**Available data:**
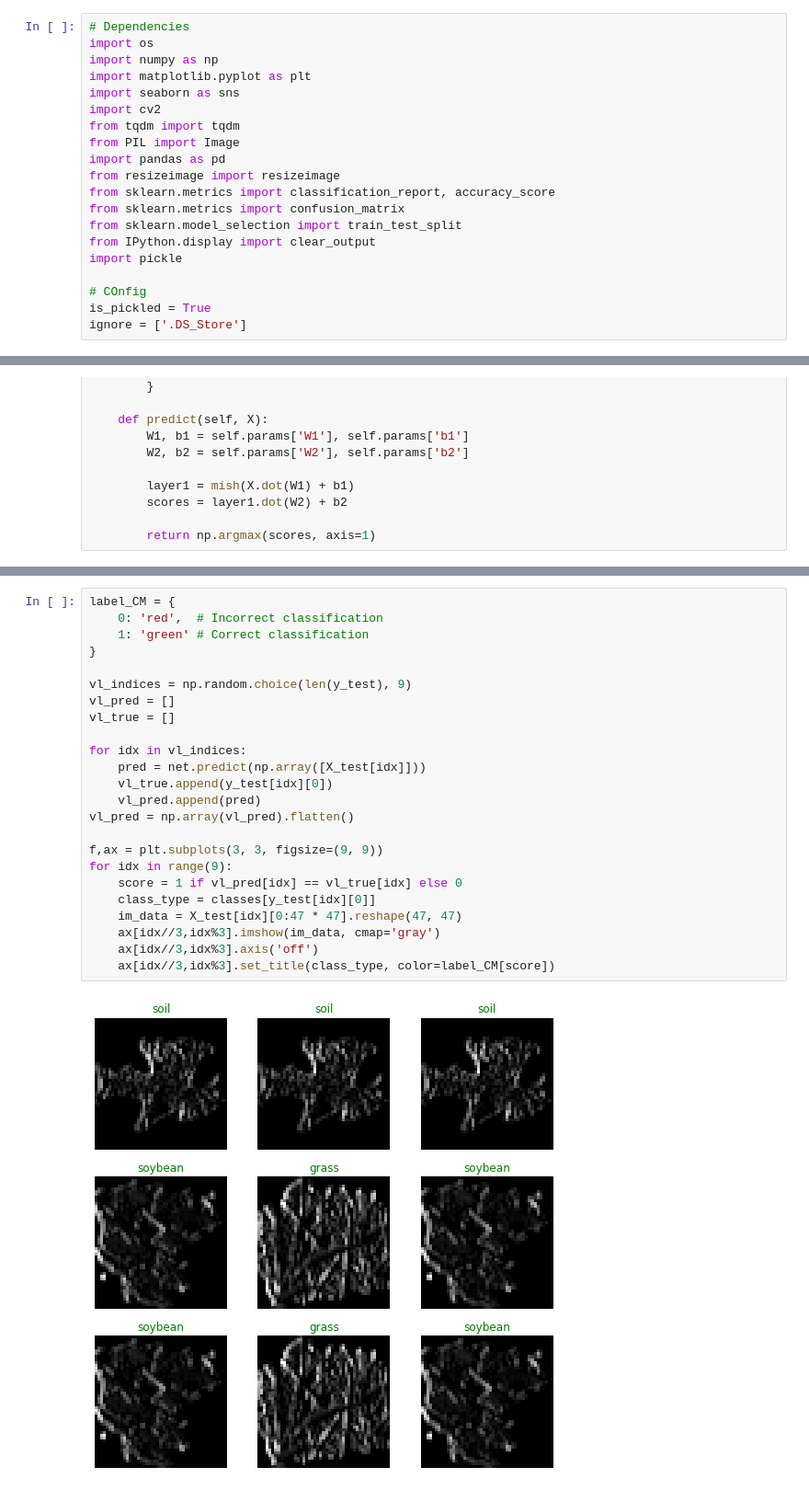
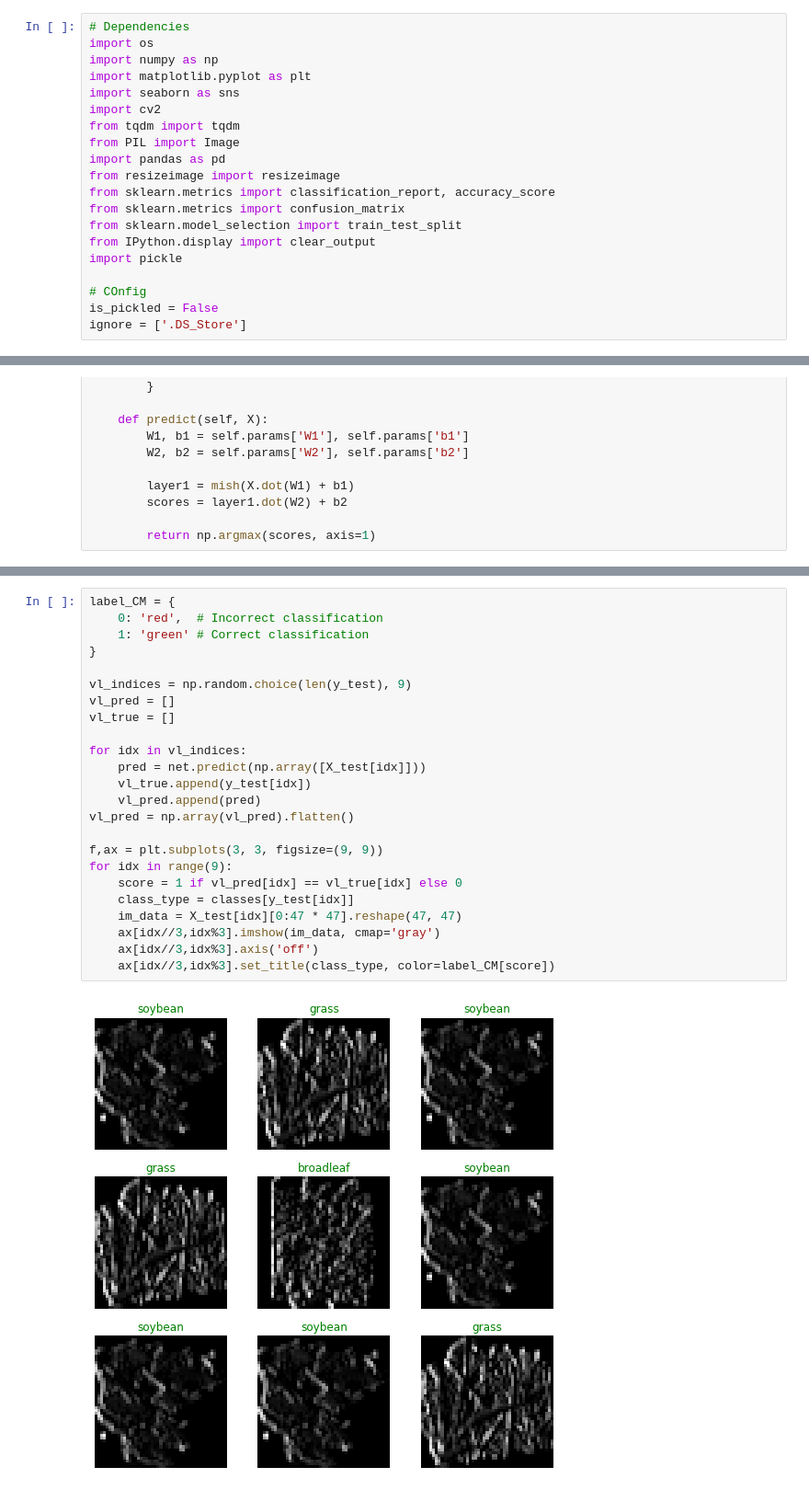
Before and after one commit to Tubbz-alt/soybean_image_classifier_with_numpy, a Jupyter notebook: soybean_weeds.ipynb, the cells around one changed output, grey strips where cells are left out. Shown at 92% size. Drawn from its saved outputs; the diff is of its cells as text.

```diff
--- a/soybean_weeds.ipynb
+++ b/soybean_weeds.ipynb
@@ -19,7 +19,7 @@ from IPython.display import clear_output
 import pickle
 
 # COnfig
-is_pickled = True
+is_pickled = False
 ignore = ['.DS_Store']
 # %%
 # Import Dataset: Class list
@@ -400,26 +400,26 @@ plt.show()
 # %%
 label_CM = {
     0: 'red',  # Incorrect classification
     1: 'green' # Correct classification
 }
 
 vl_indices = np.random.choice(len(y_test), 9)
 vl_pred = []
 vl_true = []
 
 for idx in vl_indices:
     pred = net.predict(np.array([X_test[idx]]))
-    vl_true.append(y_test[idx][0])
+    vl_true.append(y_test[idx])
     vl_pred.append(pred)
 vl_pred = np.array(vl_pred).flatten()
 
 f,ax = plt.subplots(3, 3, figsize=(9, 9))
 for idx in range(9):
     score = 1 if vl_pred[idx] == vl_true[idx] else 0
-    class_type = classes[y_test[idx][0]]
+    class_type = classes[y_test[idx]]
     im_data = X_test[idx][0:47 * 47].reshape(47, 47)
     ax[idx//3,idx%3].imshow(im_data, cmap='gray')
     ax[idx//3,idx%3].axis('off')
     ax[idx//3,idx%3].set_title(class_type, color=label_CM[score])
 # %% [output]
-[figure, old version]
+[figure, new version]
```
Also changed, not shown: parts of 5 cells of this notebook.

**Problem requirements:** What the answer needs is every line from the data above with "cells" in it.

**Response area:**
Before and after one commit to Tubbz-alt/soybean_image_classifier_with_numpy, a Jupyter notebook: soybean_weeds.ipynb, the cells around one changed output, grey strips where cells are left out. Shown at 92% size. Drawn from its saved outputs; the diff is of its cells as text.
Also changed, not shown: parts of 5 cells of this notebook.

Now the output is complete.